WHAT YOU HAVE TO DO: Where a line below holds the string "user", copy that line.

##### DATA RECORDS #####

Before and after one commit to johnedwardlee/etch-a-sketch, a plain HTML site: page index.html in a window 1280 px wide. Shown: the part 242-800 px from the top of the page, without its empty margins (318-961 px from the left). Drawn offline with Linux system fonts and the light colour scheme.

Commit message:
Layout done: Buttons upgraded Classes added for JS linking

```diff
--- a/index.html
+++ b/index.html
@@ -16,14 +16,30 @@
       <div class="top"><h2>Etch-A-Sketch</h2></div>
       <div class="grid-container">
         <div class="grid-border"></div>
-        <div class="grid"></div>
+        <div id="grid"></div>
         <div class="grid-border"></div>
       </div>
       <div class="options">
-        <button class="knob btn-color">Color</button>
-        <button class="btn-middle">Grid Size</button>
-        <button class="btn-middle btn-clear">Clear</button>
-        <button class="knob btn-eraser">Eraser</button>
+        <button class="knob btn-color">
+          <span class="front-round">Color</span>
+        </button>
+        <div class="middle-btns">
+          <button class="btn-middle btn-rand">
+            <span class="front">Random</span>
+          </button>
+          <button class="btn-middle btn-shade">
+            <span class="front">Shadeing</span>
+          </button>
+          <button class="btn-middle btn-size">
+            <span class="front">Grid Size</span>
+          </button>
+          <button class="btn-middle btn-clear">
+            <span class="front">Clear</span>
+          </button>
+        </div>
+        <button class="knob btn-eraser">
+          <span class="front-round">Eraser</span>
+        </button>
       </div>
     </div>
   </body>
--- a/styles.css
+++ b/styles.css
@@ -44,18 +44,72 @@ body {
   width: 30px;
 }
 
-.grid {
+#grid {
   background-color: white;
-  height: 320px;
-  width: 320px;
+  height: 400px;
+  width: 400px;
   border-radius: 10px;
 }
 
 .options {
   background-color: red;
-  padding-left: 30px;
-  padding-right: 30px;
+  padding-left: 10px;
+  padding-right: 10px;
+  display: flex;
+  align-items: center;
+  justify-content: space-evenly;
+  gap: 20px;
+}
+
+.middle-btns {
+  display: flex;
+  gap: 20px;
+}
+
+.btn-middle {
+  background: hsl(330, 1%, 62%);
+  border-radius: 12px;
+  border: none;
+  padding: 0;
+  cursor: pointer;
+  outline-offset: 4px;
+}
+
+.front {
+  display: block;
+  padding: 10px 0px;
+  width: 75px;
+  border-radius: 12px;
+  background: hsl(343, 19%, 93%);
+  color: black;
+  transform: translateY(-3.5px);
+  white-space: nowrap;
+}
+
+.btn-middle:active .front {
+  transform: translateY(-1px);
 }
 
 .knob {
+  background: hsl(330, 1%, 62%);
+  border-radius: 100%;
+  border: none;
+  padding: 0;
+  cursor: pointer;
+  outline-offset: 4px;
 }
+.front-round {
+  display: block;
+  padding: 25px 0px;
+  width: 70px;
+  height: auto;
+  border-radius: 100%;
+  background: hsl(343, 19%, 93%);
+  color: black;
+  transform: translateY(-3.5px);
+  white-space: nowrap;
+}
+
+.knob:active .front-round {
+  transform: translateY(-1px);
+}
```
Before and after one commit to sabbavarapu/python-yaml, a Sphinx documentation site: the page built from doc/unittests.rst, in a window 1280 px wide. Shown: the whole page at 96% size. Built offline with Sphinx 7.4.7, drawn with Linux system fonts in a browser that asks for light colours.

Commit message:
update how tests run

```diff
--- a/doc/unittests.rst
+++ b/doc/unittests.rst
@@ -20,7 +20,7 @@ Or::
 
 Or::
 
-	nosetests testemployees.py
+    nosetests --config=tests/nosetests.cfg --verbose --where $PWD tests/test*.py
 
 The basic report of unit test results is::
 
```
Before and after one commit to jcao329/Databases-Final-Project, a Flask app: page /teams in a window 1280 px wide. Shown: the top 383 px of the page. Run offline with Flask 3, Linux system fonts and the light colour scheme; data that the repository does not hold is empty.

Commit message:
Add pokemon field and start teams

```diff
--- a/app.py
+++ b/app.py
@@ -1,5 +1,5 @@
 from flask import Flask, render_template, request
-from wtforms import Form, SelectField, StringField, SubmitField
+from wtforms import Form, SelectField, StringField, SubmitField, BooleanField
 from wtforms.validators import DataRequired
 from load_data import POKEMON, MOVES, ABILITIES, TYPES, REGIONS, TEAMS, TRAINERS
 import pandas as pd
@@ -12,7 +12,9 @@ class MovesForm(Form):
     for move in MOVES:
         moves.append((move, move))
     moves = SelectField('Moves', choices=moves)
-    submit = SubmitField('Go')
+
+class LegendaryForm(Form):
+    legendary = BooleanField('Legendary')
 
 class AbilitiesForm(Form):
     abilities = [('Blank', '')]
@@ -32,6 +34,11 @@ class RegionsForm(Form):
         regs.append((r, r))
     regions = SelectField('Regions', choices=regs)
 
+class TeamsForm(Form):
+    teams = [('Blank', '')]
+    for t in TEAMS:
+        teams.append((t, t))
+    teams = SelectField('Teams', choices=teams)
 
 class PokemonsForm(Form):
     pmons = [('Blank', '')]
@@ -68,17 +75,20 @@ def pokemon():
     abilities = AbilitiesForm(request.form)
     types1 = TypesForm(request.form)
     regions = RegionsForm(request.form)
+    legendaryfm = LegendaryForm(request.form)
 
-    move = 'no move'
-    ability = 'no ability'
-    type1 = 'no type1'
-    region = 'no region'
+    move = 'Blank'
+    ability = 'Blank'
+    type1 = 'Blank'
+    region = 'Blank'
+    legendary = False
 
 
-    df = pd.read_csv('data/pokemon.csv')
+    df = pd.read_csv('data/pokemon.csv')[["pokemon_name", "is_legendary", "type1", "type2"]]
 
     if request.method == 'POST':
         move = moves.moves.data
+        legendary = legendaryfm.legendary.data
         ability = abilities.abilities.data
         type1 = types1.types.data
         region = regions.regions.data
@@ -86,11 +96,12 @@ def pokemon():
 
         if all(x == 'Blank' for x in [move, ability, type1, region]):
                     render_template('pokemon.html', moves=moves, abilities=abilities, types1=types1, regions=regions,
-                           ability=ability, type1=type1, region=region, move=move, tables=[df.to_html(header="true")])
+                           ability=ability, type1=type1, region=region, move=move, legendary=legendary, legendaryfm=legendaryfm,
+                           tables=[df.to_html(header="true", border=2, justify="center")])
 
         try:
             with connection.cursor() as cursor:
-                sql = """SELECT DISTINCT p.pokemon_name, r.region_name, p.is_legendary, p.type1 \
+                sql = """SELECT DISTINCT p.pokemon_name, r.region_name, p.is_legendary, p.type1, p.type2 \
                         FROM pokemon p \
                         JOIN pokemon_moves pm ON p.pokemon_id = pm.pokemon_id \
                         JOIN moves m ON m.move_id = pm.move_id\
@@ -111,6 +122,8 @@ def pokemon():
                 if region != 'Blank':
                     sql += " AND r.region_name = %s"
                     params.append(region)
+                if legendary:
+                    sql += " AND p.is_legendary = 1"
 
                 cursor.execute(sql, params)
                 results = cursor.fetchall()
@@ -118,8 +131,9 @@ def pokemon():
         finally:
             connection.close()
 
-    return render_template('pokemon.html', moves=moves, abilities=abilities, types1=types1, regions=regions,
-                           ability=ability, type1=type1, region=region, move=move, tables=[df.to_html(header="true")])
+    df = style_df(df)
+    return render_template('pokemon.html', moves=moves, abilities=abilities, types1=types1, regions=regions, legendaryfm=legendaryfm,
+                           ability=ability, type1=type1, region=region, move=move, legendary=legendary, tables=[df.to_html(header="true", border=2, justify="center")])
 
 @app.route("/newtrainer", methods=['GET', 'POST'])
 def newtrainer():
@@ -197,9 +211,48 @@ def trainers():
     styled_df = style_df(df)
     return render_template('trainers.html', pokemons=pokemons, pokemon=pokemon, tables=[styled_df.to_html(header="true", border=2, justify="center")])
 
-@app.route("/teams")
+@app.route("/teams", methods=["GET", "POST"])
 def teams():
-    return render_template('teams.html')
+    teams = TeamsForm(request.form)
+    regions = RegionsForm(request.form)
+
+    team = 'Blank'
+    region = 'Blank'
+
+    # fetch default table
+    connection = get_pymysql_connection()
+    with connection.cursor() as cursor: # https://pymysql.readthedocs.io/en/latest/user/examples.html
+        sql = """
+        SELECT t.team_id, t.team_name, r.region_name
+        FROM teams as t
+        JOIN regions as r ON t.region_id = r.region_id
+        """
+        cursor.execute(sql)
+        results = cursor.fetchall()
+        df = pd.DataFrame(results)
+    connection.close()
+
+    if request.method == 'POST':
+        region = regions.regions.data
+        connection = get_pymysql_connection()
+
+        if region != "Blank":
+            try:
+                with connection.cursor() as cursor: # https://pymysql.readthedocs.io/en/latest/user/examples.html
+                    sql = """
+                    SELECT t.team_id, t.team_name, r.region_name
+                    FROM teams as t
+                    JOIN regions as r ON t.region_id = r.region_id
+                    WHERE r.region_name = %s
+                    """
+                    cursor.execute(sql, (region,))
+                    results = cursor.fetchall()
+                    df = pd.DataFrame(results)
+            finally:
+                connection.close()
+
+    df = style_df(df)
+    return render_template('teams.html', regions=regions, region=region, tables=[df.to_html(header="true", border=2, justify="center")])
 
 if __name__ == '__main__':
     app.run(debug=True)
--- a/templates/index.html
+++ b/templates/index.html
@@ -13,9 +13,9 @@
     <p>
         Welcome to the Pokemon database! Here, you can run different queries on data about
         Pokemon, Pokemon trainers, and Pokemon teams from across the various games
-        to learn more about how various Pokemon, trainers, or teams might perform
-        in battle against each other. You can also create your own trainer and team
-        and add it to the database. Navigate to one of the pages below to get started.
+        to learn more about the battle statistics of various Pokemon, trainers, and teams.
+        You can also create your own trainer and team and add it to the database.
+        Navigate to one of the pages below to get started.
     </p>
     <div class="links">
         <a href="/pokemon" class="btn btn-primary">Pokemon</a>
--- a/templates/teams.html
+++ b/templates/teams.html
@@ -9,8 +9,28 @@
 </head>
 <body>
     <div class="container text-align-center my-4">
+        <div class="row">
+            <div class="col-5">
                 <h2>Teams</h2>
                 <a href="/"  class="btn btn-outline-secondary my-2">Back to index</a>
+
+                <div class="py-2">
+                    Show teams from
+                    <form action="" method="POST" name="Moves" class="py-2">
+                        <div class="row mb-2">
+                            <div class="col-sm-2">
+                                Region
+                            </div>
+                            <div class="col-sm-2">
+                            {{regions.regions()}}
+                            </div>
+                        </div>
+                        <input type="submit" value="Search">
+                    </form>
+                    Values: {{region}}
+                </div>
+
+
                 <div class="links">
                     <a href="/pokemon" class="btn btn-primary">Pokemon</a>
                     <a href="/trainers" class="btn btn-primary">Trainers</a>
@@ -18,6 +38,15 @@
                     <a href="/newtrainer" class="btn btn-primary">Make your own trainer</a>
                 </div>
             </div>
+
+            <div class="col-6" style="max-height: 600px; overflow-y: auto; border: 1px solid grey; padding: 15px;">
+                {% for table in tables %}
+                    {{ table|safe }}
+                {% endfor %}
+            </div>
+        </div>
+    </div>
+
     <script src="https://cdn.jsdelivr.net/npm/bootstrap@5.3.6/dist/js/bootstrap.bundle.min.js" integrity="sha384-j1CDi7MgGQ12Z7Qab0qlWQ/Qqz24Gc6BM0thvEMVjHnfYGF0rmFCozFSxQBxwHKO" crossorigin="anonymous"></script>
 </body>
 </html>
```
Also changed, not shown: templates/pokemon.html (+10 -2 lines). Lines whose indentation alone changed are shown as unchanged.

#####

RESPONSE:
+    with connection.cursor() as cursor: # https://pymysql.readthedocs.io/en/latest/user/examples.html
+                with connection.cursor() as cursor: # https://pymysql.readthedocs.io/en/latest/user/examples.html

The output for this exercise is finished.